The telco giant confirmed its formal offer for communications company TeamTalk today at 80 cents per share; a 78 per cent premium to what shares were trading at before Spark announced its intentions in February.

The deal would give Spark ownership of fibre in Wellington and a wireless rural internet service provider.

Spark has indicated it wants to integrate TeamTalk's services into the larger group, cutting costs by stripping out any duplication and reviewing the business to see what parts of the Wellington-based network can be grown and whether any units should be divested.


But TeamTalk directors said today that they viewed the offer as "inadequate and significantly below fair value."

TeamTalk chairman Roger Sowry said it had provided Spark with confidential and sensitive due diligence information to assist them to increase their offer significantly
above $22.7m for all the shares of TeamTalk.

"We also updated the market with profit guidance to 30 June 2018 last week as part of our interim results and turnaround plan update.

"Spark appears to have ignored the information we have made available. Their tactics continue to be predatory and highly opportunistic."

Chalmers confirmed today that based on what Spark had seen to date the $22.7m was all it was prepared to pay.

"This has been a long process.

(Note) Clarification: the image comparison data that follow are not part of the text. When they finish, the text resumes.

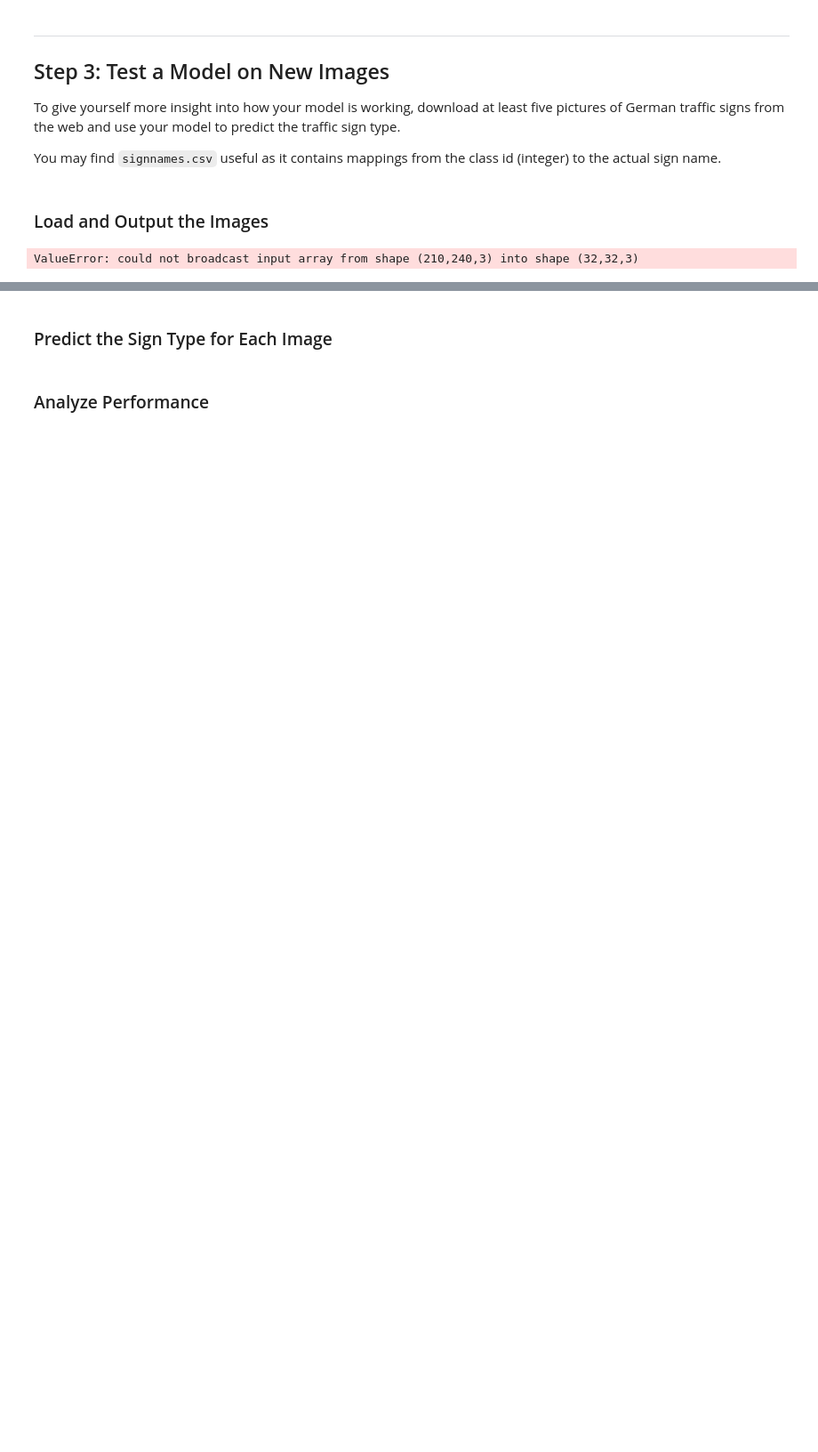
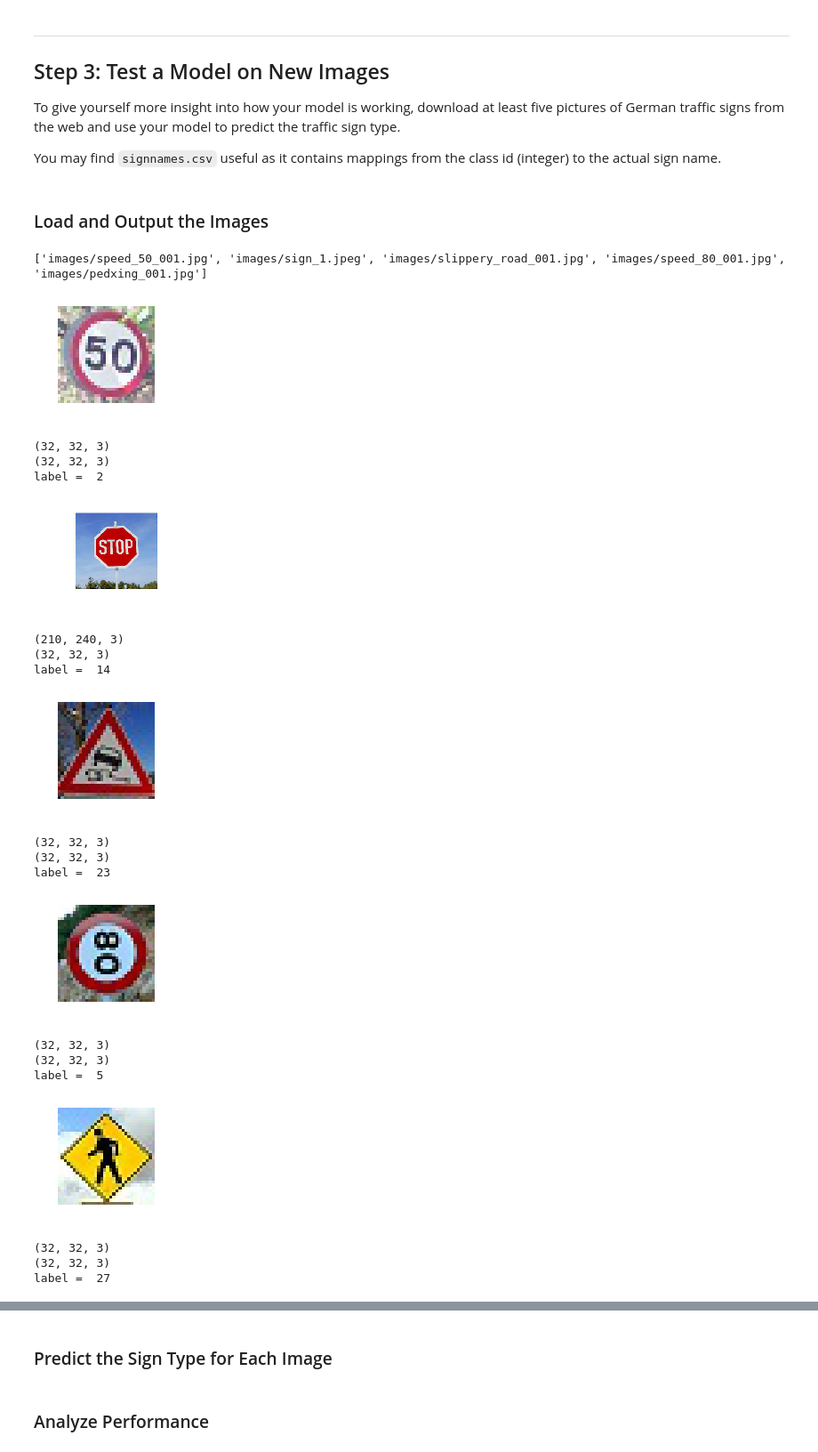
Before and after one commit to pomeroyd/project2_r1p0, a Jupyter notebook: Traffic_Sign_Classifier.ipynb, the cells around one changed output, grey strips where cells are left out. Shown: that part at 89% size. Drawn from its saved outputs; the diff is of its cells as text; code cells hidden in the pictures; blank space fills up the shorter version.

Commit message:
test new images

```diff
--- a/Traffic_Sign_Classifier.ipynb
+++ b/Traffic_Sign_Classifier.ipynb
@@ -660,25 +495,50 @@ You may find `signnames.csv` useful as it contains mappings from the class id (i
 # %%
 ### Load the images and plot them here.
 ### Feel free to use as many code cells as needed.
 import os
 import matplotlib.image as mpimg
 
 webbies = []
 path = "images/"
 
 for img in os.listdir(path):
     image = path + img
     webbies.append(image)
 
 web_images = np.zeros((len(webbies), 32, 32, 3), dtype = np.uint8)
-web_labels = [2, 5, 27, 14, 23]
-
-#for i in range(len(webbies)):
-image = mpimg.imread(webbies[i])
-web_images[i] = image
-plt.figure(figsize=(2, 2))
-plt.imshow(image)
-plt.axis('off')
-plt.show()
+web_labels = [2,14,23,5,27]
+print(webbies)
+i=1
+for i in range(len(webbies)):
+    image = mpimg.imread(webbies[i])
+    image_small = cv2.resize(image, (32, 32))
+    web_images[i] = image_small
+    plt.figure(figsize=(2, 2))
+    plt.imshow(image)
+    plt.axis('off')
+    plt.show()
+    print(image.shape)
+    print(image_small.shape)
+    print("label = ",web_labels[i])
 # %% [output]
-ValueError: could not broadcast input array from shape (210,240,3) into shape (32,32,3)
+['images/speed_50_001.jpg', 'images/sign_1.jpeg', 'images/slippery_road_001.jpg', 'images/speed_80_001.jpg', 'images/pedxing_001.jpg']
+[figure, added]
+(32, 32, 3)
+(32, 32, 3)
+label =  2
+[figure, added]
+(210, 240, 3)
+(32, 32, 3)
+label =  14
+[figure, added]
+(32, 32, 3)
+(32, 32, 3)
+label =  23
+[figure, added]
+(32, 32, 3)
+(32, 32, 3)
+label =  5
+[figure, added]
+(32, 32, 3)
+(32, 32, 3)
+label =  27
```
Also changed, not shown: parts of 14 cells of this notebook.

TeamTalk has sought to characterise us as opportunistic but the reality is we have been talking to them for nine months."

Chalmers said it felt the company had unrealistic expectations of where the business was at currently and was basing too much of the company's worth on past history.

Instead it had decided to put the offer directly to TeamTalk's shareholders.

The company has around 1500 investors, including the Accident Compensation Corporation.

TeamTalk has urged its shareholders to hold off making any decision before an independent report is released on March 23 as part of its target company statement.

Grant Samuel has been appointed to write the independent report.

Chalmers said its offer closed on April 22 and the company was focused on getting to the 90 per cent acceptance rate needed to make the takeover.

It will also need Commerce Commission approval to proceed, and may waive a condition to cross the 90 per cent threshold needed to mop up holdout shareholders if it secures control of TeamTalk, in which case it would stack the board with its representatives.

Spark has previously signalled a desire to reduce its reliance on network operator Chorus' regulated copper lines and last year talked up the opportunities wireless broadband offers to grow the budget end of the market.

TeamTalk shares were up 1c to 78c by lunchtime today.

- additional reporting BusinessDesk